** Materials provided follows **
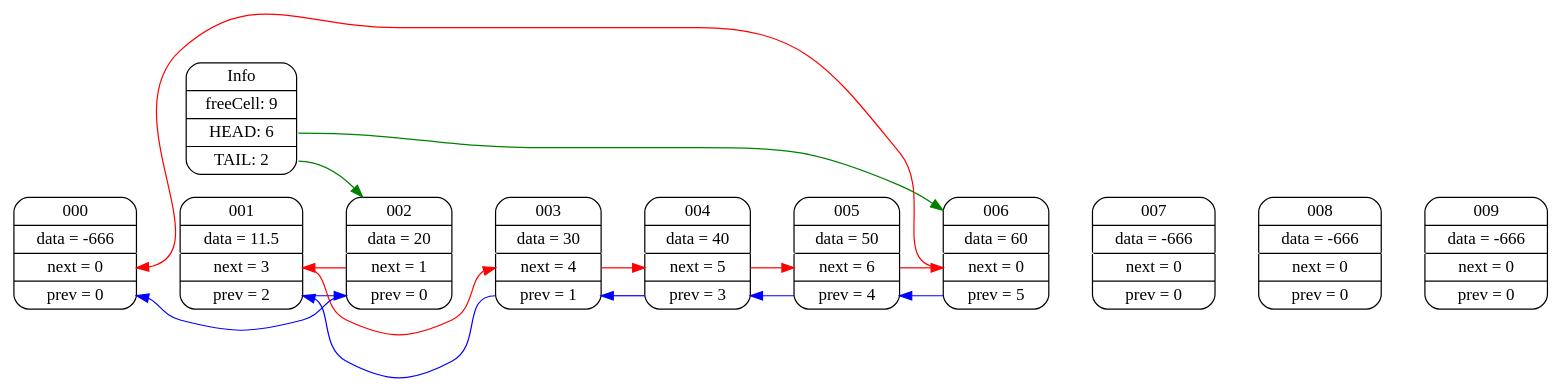
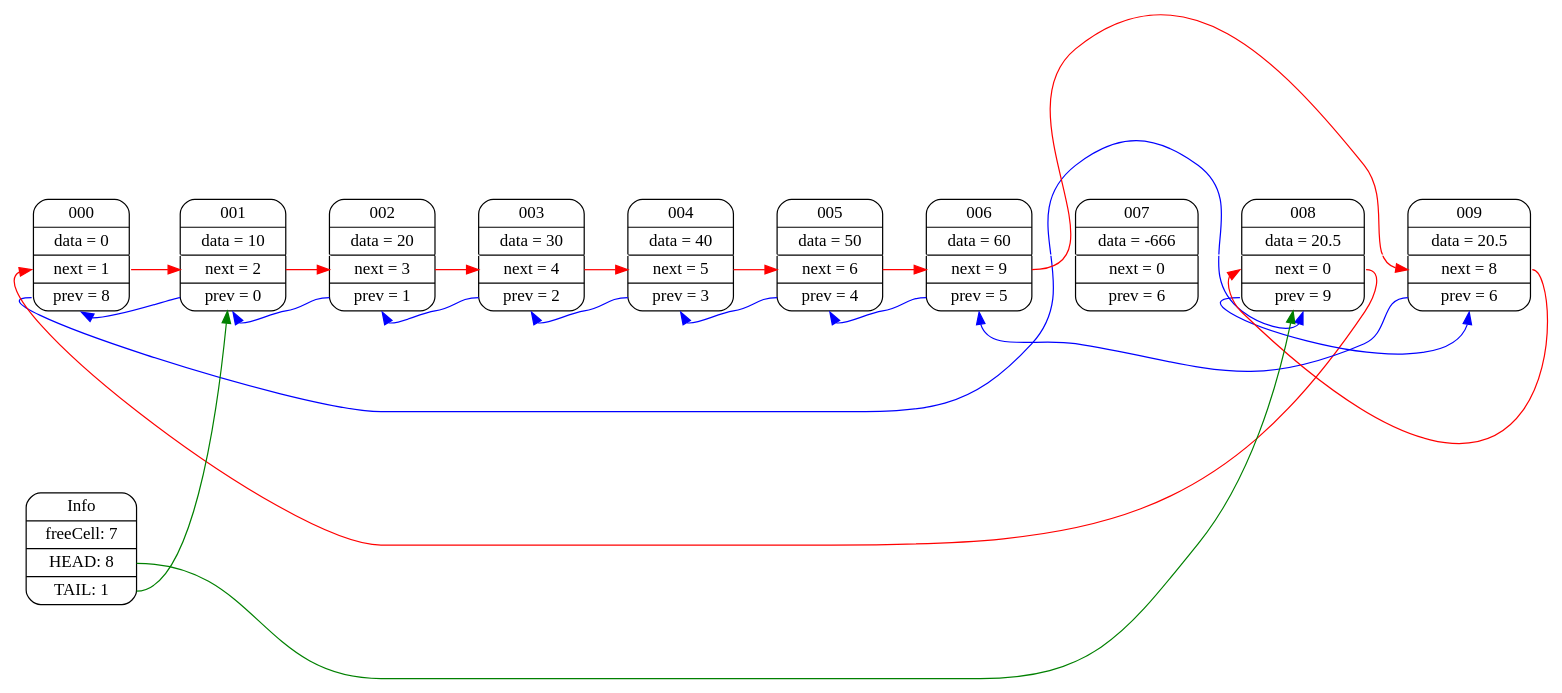
Before and after one commit to Matvey787/myArray: the diagram in tree.dot, drawn with Graphviz. The commit also changed 14 other files, not shown here.

```diff
--- a/tree.dot
+++ b/tree.dot
@@ -1,42 +1,52 @@
 digraph
-{
-rankdir=LR;
-node000 [shape=Mrecord label= " 000 | data = -666 | <n0_n> next = 0 | <n0_p> prev = 0 " ];
-node001 [shape=Mrecord label= " 001 | data = 11.5 | <n1_n> next = 3 | <n1_p> prev = 2 " ];
-node002 [shape=Mrecord label= " 002 | data = 20 | <n2_n> next = 1 | <n2_p> prev = 0 " ];
-node003 [shape=Mrecord label= " 003 | data = 30 | <n3_n> next = 4 | <n3_p> prev = 1 " ];
+{ 
+                    rankdir=LR; 
+                    overlap=false; 
+                    splines=true; 
+                    nodesep=0.75; 
+                    ranksep=0.5;
+node000 [shape=Mrecord label= " 000 | data = 0 | <n0_n> next = 1 | <n0_p> prev = 8 " ];
+node001 [shape=Mrecord label= " 001 | data = 10 | <n1_n> next = 2 | <n1_p> prev = 0 " ];
+node002 [shape=Mrecord label= " 002 | data = 20 | <n2_n> next = 3 | <n2_p> prev = 1 " ];
+node003 [shape=Mrecord label= " 003 | data = 30 | <n3_n> next = 4 | <n3_p> prev = 2 " ];
 node004 [shape=Mrecord label= " 004 | data = 40 | <n4_n> next = 5 | <n4_p> prev = 3 " ];
 node005 [shape=Mrecord label= " 005 | data = 50 | <n5_n> next = 6 | <n5_p> prev = 4 " ];
-node006 [shape=Mrecord label= " 006 | data = 60 | <n6_n> next = 0 | <n6_p> prev = 5 " ];
-node007 [shape=Mrecord label= " 007 | data = -666 | <n7_n> next = 0 | <n7_p> prev = 0 " ];
-node008 [shape=Mrecord label= " 008 | data = -666 | <n8_n> next = 0 | <n8_p> prev = 0 " ];
-node009 [shape=Mrecord label= " 009 | data = -666 | <n9_n> next = 0 | <n9_p> prev = 0 " ];
+node006 [shape=Mrecord label= " 006 | data = 60 | <n6_n> next = 9 | <n6_p> prev = 5 " ];
+node007 [shape=Mrecord label= " 007 | data = -666 | <n7_n> next = 0 | <n7_p> prev = 6 " ];
+node008 [shape=Mrecord label= " 008 | data = 20.5 | <n8_n> next = 0 | <n8_p> prev = 9 " ];
+node009 [shape=Mrecord label= " 009 | data = 20.5 | <n9_n> next = 8 | <n9_p> prev = 6 " ];
 
-info [shape=Mrecord label= " Info | freeCell: 9 | <info_h> HEAD: 6 | <info_t> TAIL: 2 " ];
-info:<info_h> -> node006 [ color = green; ]
-info:<info_t> -> node002 [ color = green; ]
+info [shape=Mrecord label= " Info | freeCell: 7 | <info_h> HEAD: 8 | <info_t> TAIL: 1 " ];
+info:<info_h> -> node008 [ color = green; ]
+info:<info_t> -> node001 [ color = green; ]
 
-node000 -> node001 [ weight = 1000; color = white; ]
-node001 -> node002 [ weight = 1000; color = white; ]
-node002 -> node003 [ weight = 1000; color = white; ]
-node003 -> node004 [ weight = 1000; color = white; ]
-node004 -> node005 [ weight = 1000; color = white; ]
-node005 -> node006 [ weight = 1000; color = white; ]
-node006 -> node007 [ weight = 1000; color = white; ]
-node007 -> node008 [ weight = 1000; color = white; ]
-node008 -> node009 [ weight = 1000; color = white; ]
+node000 -> node001 [ weight = 10; color = white; ]
+node001 -> node002 [ weight = 10; color = white; ]
+node002 -> node003 [ weight = 10; color = white; ]
+node003 -> node004 [ weight = 10; color = white; ]
+node004 -> node005 [ weight = 10; color = white; ]
+node005 -> node006 [ weight = 10; color = white; ]
+node006 -> node007 [ weight = 10; color = white; ]
+node007 -> node008 [ weight = 10; color = white; ]
+node008 -> node009 [ weight = 10; color = white; ]
 
-node001:<n1_p> -> node002:<n2_p> [ color = blue; ]
-node002:<n2_p> -> node000:<n0_p> [ color = blue; ]
-node003:<n3_p> -> node001:<n1_p> [ color = blue; ]
-node004:<n4_p> -> node003:<n3_p> [ color = blue; ]
-node005:<n5_p> -> node004:<n4_p> [ color = blue; ]
-node006:<n6_p> -> node005:<n5_p> [ color = blue; ]
+node000:<n0_p>:w -> node008:<n8_p>:s [ color = blue; minlen=2; constraint=false; ]
+node001:<n1_p>:w -> node000:<n0_p>:s [ color = blue; minlen=2; constraint=false; ]
+node002:<n2_p>:w -> node001:<n1_p>:s [ color = blue; minlen=2; constraint=false; ]
+node003:<n3_p>:w -> node002:<n2_p>:s [ color = blue; minlen=2; constraint=false; ]
+node004:<n4_p>:w -> node003:<n3_p>:s [ color = blue; minlen=2; constraint=false; ]
+node005:<n5_p>:w -> node004:<n4_p>:s [ color = blue; minlen=2; constraint=false; ]
+node006:<n6_p>:w -> node005:<n5_p>:s [ color = blue; minlen=2; constraint=false; ]
+node008:<n8_p>:w -> node009:<n9_p>:s [ color = blue; minlen=2; constraint=false; ]
+node009:<n9_p>:w -> node006:<n6_p>:s [ color = blue; minlen=2; constraint=false; ]
 
-node001:<n1_n> -> node003:<n3_n> [ color = red; ]
-node002:<n2_n> -> node001:<n1_n> [ color = red; ]
-node003:<n3_n> -> node004:<n4_n> [ color = red; ]
-node004:<n4_n> -> node005:<n5_n> [ color = red; ]
-node005:<n5_n> -> node006:<n6_n> [ color = red; ]
-node006:<n6_n> -> node000:<n0_n> [ color = red; ]
+node000:<n0_n>:e -> node001:<n1_n>:w [ color = red; minlen=2; constraint=false; ]
+node001:<n1_n>:e -> node002:<n2_n>:w [ color = red; minlen=2; constraint=false; ]
+node002:<n2_n>:e -> node003:<n3_n>:w [ color = red; minlen=2; constraint=false; ]
+node003:<n3_n>:e -> node004:<n4_n>:w [ color = red; minlen=2; constraint=false; ]
+node004:<n4_n>:e -> node005:<n5_n>:w [ color = red; minlen=2; constraint=false; ]
+node005:<n5_n>:e -> node006:<n6_n>:w [ color = red; minlen=2; constraint=false; ]
+node006:<n6_n>:e -> node009:<n9_n>:w [ color = red; minlen=2; constraint=false; ]
+node008:<n8_n>:e -> node000:<n0_n>:w [ color = red; minlen=2; constraint=false; ]
+node009:<n9_n>:e -> node008:<n8_n>:w [ color = red; minlen=2; constraint=false; ]
 }
```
** End of Materials provided **
## What the exercise asks:
Would you copy each line above exactly as given, dropping any images?

## Task solution:
Before and after one commit to Matvey787/myArray: the diagram in tree.dot, drawn with Graphviz. The commit also changed 14 other files, not shown here.

```diff
--- a/tree.dot
+++ b/tree.dot
@@ -1,42 +1,52 @@
 digraph
-{
-rankdir=LR;
-node000 [shape=Mrecord label= " 000 | data = -666 | <n0_n> next = 0 | <n0_p> prev = 0 " ];
-node001 [shape=Mrecord label= " 001 | data = 11.5 | <n1_n> next = 3 | <n1_p> prev = 2 " ];
-node002 [shape=Mrecord label= " 002 | data = 20 | <n2_n> next = 1 | <n2_p> prev = 0 " ];
-node003 [shape=Mrecord label= " 003 | data = 30 | <n3_n> next = 4 | <n3_p> prev = 1 " ];
+{ 
+                    rankdir=LR; 
+                    overlap=false; 
+                    splines=true; 
+                    nodesep=0.75; 
+                    ranksep=0.5;
+node000 [shape=Mrecord label= " 000 | data = 0 | <n0_n> next = 1 | <n0_p> prev = 8 " ];
+node001 [shape=Mrecord label= " 001 | data = 10 | <n1_n> next = 2 | <n1_p> prev = 0 " ];
+node002 [shape=Mrecord label= " 002 | data = 20 | <n2_n> next = 3 | <n2_p> prev = 1 " ];
+node003 [shape=Mrecord label= " 003 | data = 30 | <n3_n> next = 4 | <n3_p> prev = 2 " ];
 node004 [shape=Mrecord label= " 004 | data = 40 | <n4_n> next = 5 | <n4_p> prev = 3 " ];
 node005 [shape=Mrecord label= " 005 | data = 50 | <n5_n> next = 6 | <n5_p> prev = 4 " ];
-node006 [shape=Mrecord label= " 006 | data = 60 | <n6_n> next = 0 | <n6_p> prev = 5 " ];
-node007 [shape=Mrecord label= " 007 | data = -666 | <n7_n> next = 0 | <n7_p> prev = 0 " ];
-node008 [shape=Mrecord label= " 008 | data = -666 | <n8_n> next = 0 | <n8_p> prev = 0 " ];
-node009 [shape=Mrecord label= " 009 | data = -666 | <n9_n> next = 0 | <n9_p> prev = 0 " ];
+node006 [shape=Mrecord label= " 006 | data = 60 | <n6_n> next = 9 | <n6_p> prev = 5 " ];
+node007 [shape=Mrecord label= " 007 | data = -666 | <n7_n> next = 0 | <n7_p> prev = 6 " ];
+node008 [shape=Mrecord label= " 008 | data = 20.5 | <n8_n> next = 0 | <n8_p> prev = 9 " ];
+node009 [shape=Mrecord label= " 009 | data = 20.5 | <n9_n> next = 8 | <n9_p> prev = 6 " ];
 
-info [shape=Mrecord label= " Info | freeCell: 9 | <info_h> HEAD: 6 | <info_t> TAIL: 2 " ];
-info:<info_h> -> node006 [ color = green; ]
-info:<info_t> -> node002 [ color = green; ]
+info [shape=Mrecord label= " Info | freeCell: 7 | <info_h> HEAD: 8 | <info_t> TAIL: 1 " ];
+info:<info_h> -> node008 [ color = green; ]
+info:<info_t> -> node001 [ color = green; ]
 
-node000 -> node001 [ weight = 1000; color = white; ]
-node001 -> node002 [ weight = 1000; color = white; ]
-node002 -> node003 [ weight = 1000; color = white; ]
-node003 -> node004 [ weight = 1000; color = white; ]
-node004 -> node005 [ weight = 1000; color = white; ]
-node005 -> node006 [ weight = 1000; color = white; ]
-node006 -> node007 [ weight = 1000; color = white; ]
-node007 -> node008 [ weight = 1000; color = white; ]
-node008 -> node009 [ weight = 1000; color = white; ]
+node000 -> node001 [ weight = 10; color = white; ]
+node001 -> node002 [ weight = 10; color = white; ]
+node002 -> node003 [ weight = 10; color = white; ]
+node003 -> node004 [ weight = 10; color = white; ]
+node004 -> node005 [ weight = 10; color = white; ]
+node005 -> node006 [ weight = 10; color = white; ]
+node006 -> node007 [ weight = 10; color = white; ]
+node007 -> node008 [ weight = 10; color = white; ]
+node008 -> node009 [ weight = 10; color = white; ]
 
-node001:<n1_p> -> node002:<n2_p> [ color = blue; ]
-node002:<n2_p> -> node000:<n0_p> [ color = blue; ]
-node003:<n3_p> -> node001:<n1_p> [ color = blue; ]
-node004:<n4_p> -> node003:<n3_p> [ color = blue; ]
-node005:<n5_p> -> node004:<n4_p> [ color = blue; ]
-node006:<n6_p> -> node005:<n5_p> [ color = blue; ]
+node000:<n0_p>:w -> node008:<n8_p>:s [ color = blue; minlen=2; constraint=false; ]
+node001:<n1_p>:w -> node000:<n0_p>:s [ color = blue; minlen=2; constraint=false; ]
+node002:<n2_p>:w -> node001:<n1_p>:s [ color = blue; minlen=2; constraint=false; ]
+node003:<n3_p>:w -> node002:<n2_p>:s [ color = blue; minlen=2; constraint=false; ]
+node004:<n4_p>:w -> node003:<n3_p>:s [ color = blue; minlen=2; constraint=false; ]
+node005:<n5_p>:w -> node004:<n4_p>:s [ color = blue; minlen=2; constraint=false; ]
+node006:<n6_p>:w -> node005:<n5_p>:s [ color = blue; minlen=2; constraint=false; ]
+node008:<n8_p>:w -> node009:<n9_p>:s [ color = blue; minlen=2; constraint=false; ]
+node009:<n9_p>:w -> node006:<n6_p>:s [ color = blue; minlen=2; constraint=false; ]
 
-node001:<n1_n> -> node003:<n3_n> [ color = red; ]
-node002:<n2_n> -> node001:<n1_n> [ color = red; ]
-node003:<n3_n> -> node004:<n4_n> [ color = red; ]
-node004:<n4_n> -> node005:<n5_n> [ color = red; ]
-node005:<n5_n> -> node006:<n6_n> [ color = red; ]
-node006:<n6_n> -> node000:<n0_n> [ color = red; ]
+node000:<n0_n>:e -> node001:<n1_n>:w [ color = red; minlen=2; constraint=false; ]
+node001:<n1_n>:e -> node002:<n2_n>:w [ color = red; minlen=2; constraint=false; ]
+node002:<n2_n>:e -> node003:<n3_n>:w [ color = red; minlen=2; constraint=false; ]
+node003:<n3_n>:e -> node004:<n4_n>:w [ color = red; minlen=2; constraint=false; ]
+node004:<n4_n>:e -> node005:<n5_n>:w [ color = red; minlen=2; constraint=false; ]
+node005:<n5_n>:e -> node006:<n6_n>:w [ color = red; minlen=2; constraint=false; ]
+node006:<n6_n>:e -> node009:<n9_n>:w [ color = red; minlen=2; constraint=false; ]
+node008:<n8_n>:e -> node000:<n0_n>:w [ color = red; minlen=2; constraint=false; ]
+node009:<n9_n>:e -> node008:<n8_n>:w [ color = red; minlen=2; constraint=false; ]
 }
```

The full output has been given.